(What you will do):
Pictures aside, the data must be reproduced exactly.

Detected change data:
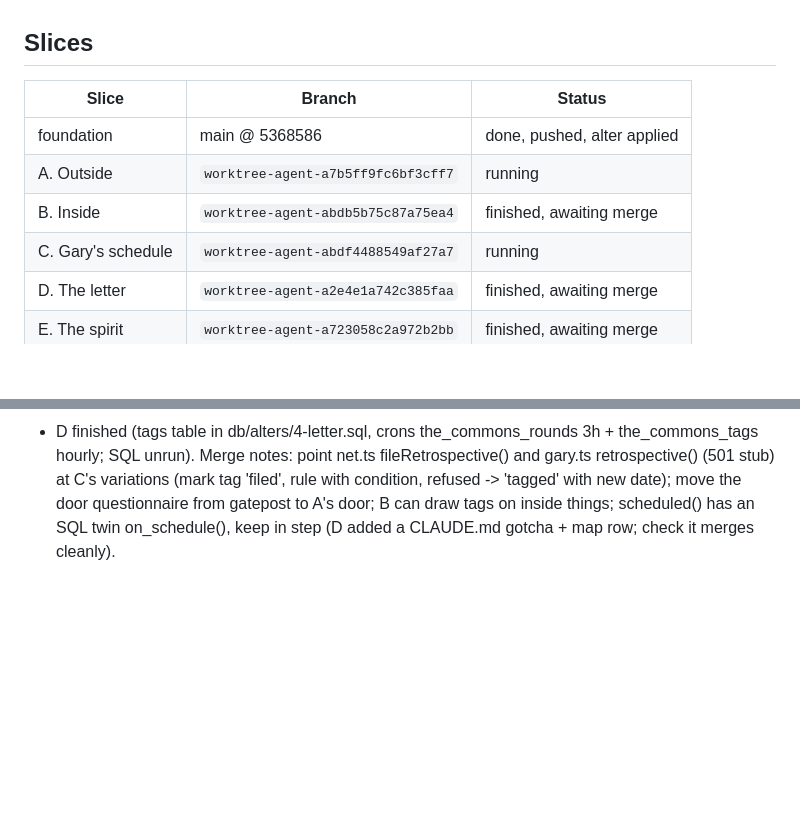
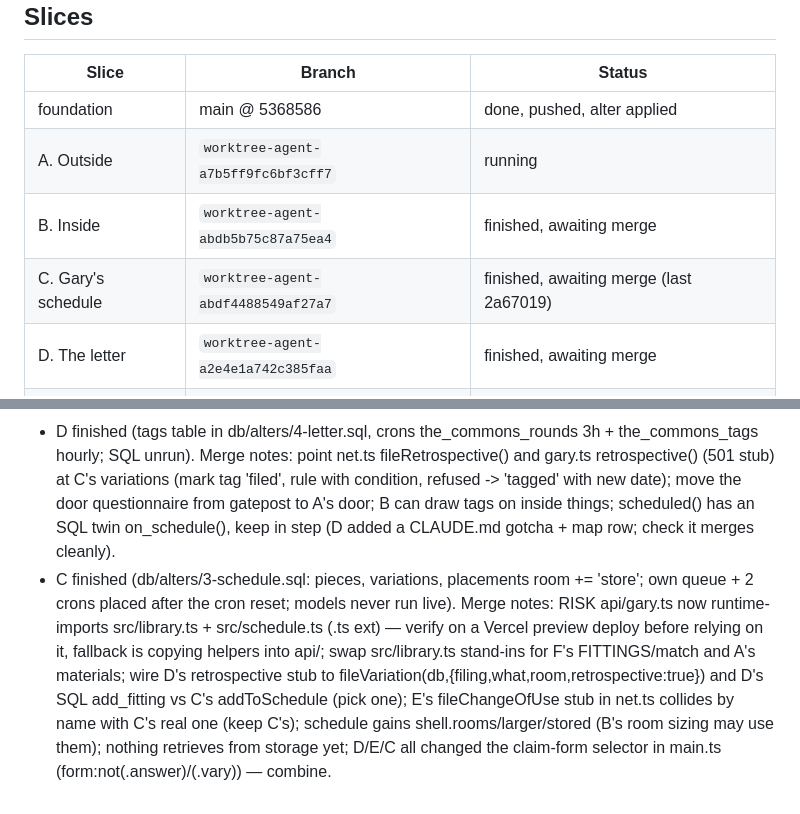
Before and after one commit to conro1108/the_commons, a Markdown page: plans/progress/README.md, 2 parts joined by grey strips. Rendered like a GitHub page; blank space fills up the shorter version.

Commit message:
Progress: slice C finished
Co-Authored-By: Claude Opus 5.5 <noreply@anthropic.com>
Claude-Session: https://claude.ai/code/session_01DV4dvuibK6BXq2xHgvsbuv

```diff
--- a/plans/progress/README.md
+++ b/plans/progress/README.md
@@ -17,7 +17,7 @@ its progress file, carry on from the first unticked step.
 | foundation | main @ 5368586 | done, pushed, alter applied |
 | A. Outside | `worktree-agent-a7b5ff9fc6bf3cff7` | running |
 | B. Inside | `worktree-agent-abdb5b75c87a75ea4` | finished, awaiting merge |
-| C. Gary's schedule | `worktree-agent-abdf4488549af27a7` | running |
+| C. Gary's schedule | `worktree-agent-abdf4488549af27a7` | finished, awaiting merge (last 2a67019) |
 | D. The letter | `worktree-agent-a2e4e1a742c385faa` | finished, awaiting merge |
 | E. The spirit | `worktree-agent-a723058c2a972b2bb` | finished, awaiting merge |
 | F. The library | `worktree-agent-acc722659ac2419b9` | running |
@@ -39,3 +39,4 @@ logic.sql), tick it below.
 - B finished (8 commits, no new schema; logic.sql gets room_size() and placeable() replacing in_plot in placement policies, SQL unrun). Merge notes: point the SEAM import in interior.ts at F's FITTINGS, adapt fitting() (needs rows/palette, on floor|wall, slots [cx, bottom y], small, flat, lamp, vary), delete src/interior-fittings.ts; swap doorOutside() for A's real door cells; finishOf() material keys should match A's materials; A's closeup.ts can call drawHeld() for held things outdoors.
 - Connor: keep the tables.sql/logic.sql setup as groundwork for safer migrations later, but don't spend effort protecting data now; this work comes first. Wiping rows to unblock a merge is fine.
 - D finished (tags table in db/alters/4-letter.sql, crons the_commons_rounds 3h + the_commons_tags hourly; SQL unrun). Merge notes: point net.ts fileRetrospective() and gary.ts retrospective() (501 stub) at C's variations (mark tag 'filed', rule with condition, refused -> 'tagged' with new date); move the door questionnaire from gatepost to A's door; B can draw tags on inside things; scheduled() has an SQL twin on_schedule(), keep in step (D added a CLAUDE.md gotcha + map row; check it merges cleanly).
+- C finished (db/alters/3-schedule.sql: pieces, variations, placements room += 'store'; own queue + 2 crons placed after the cron reset; models never run live). Merge notes: RISK api/gary.ts now runtime-imports src/library.ts + src/schedule.ts (.ts ext) — verify on a Vercel preview deploy before relying on it, fallback is copying helpers into api/; swap src/library.ts stand-ins for F's FITTINGS/match and A's materials; wire D's retrospective stub to fileVariation(db,{filing,what,room,retrospective:true}) and D's SQL add_fitting vs C's addToSchedule (pick one); E's fileChangeOfUse stub in net.ts collides by name with C's real one (keep C's); schedule gains shell.rooms/larger/stored (B's room sizing may use them); nothing retrieves from storage yet; D/E/C all changed the claim-form selector in main.ts (form:not(.answer)/(.vary)) — combine.
```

(Answer box):
Before and after one commit to conro1108/the_commons, a Markdown page: plans/progress/README.md, 2 parts joined by grey strips. Rendered like a GitHub page; blank space fills up the shorter version.

Commit message:
Progress: slice C finished
Co-Authored-By: Claude Opus 5.5 <noreply@anthropic.com>
Claude-Session: https://claude.ai/code/session_01DV4dvuibK6BXq2xHgvsbuv

```diff
--- a/plans/progress/README.md
+++ b/plans/progress/README.md
@@ -17,7 +17,7 @@ its progress file, carry on from the first unticked step.
 | foundation | main @ 5368586 | done, pushed, alter applied |
 | A. Outside | `worktree-agent-a7b5ff9fc6bf3cff7` | running |
 | B. Inside | `worktree-agent-abdb5b75c87a75ea4` | finished, awaiting merge |
-| C. Gary's schedule | `worktree-agent-abdf4488549af27a7` | running |
+| C. Gary's schedule | `worktree-agent-abdf4488549af27a7` | finished, awaiting merge (last 2a67019) |
 | D. The letter | `worktree-agent-a2e4e1a742c385faa` | finished, awaiting merge |
 | E. The spirit | `worktree-agent-a723058c2a972b2bb` | finished, awaiting merge |
 | F. The library | `worktree-agent-acc722659ac2419b9` | running |
@@ -39,3 +39,4 @@ logic.sql), tick it below.
 - B finished (8 commits, no new schema; logic.sql gets room_size() and placeable() replacing in_plot in placement policies, SQL unrun). Merge notes: point the SEAM import in interior.ts at F's FITTINGS, adapt fitting() (needs rows/palette, on floor|wall, slots [cx, bottom y], small, flat, lamp, vary), delete src/interior-fittings.ts; swap doorOutside() for A's real door cells; finishOf() material keys should match A's materials; A's closeup.ts can call drawHeld() for held things outdoors.
 - Connor: keep the tables.sql/logic.sql setup as groundwork for safer migrations later, but don't spend effort protecting data now; this work comes first. Wiping rows to unblock a merge is fine.
 - D finished (tags table in db/alters/4-letter.sql, crons the_commons_rounds 3h + the_commons_tags hourly; SQL unrun). Merge notes: point net.ts fileRetrospective() and gary.ts retrospective() (501 stub) at C's variations (mark tag 'filed', rule with condition, refused -> 'tagged' with new date); move the door questionnaire from gatepost to A's door; B can draw tags on inside things; scheduled() has an SQL twin on_schedule(), keep in step (D added a CLAUDE.md gotcha + map row; check it merges cleanly).
+- C finished (db/alters/3-schedule.sql: pieces, variations, placements room += 'store'; own queue + 2 crons placed after the cron reset; models never run live). Merge notes: RISK api/gary.ts now runtime-imports src/library.ts + src/schedule.ts (.ts ext) — verify on a Vercel preview deploy before relying on it, fallback is copying helpers into api/; swap src/library.ts stand-ins for F's FITTINGS/match and A's materials; wire D's retrospective stub to fileVariation(db,{filing,what,room,retrospective:true}) and D's SQL add_fitting vs C's addToSchedule (pick one); E's fileChangeOfUse stub in net.ts collides by name with C's real one (keep C's); schedule gains shell.rooms/larger/stored (B's room sizing may use them); nothing retrieves from storage yet; D/E/C all changed the claim-form selector in main.ts (form:not(.answer)/(.vary)) — combine.
```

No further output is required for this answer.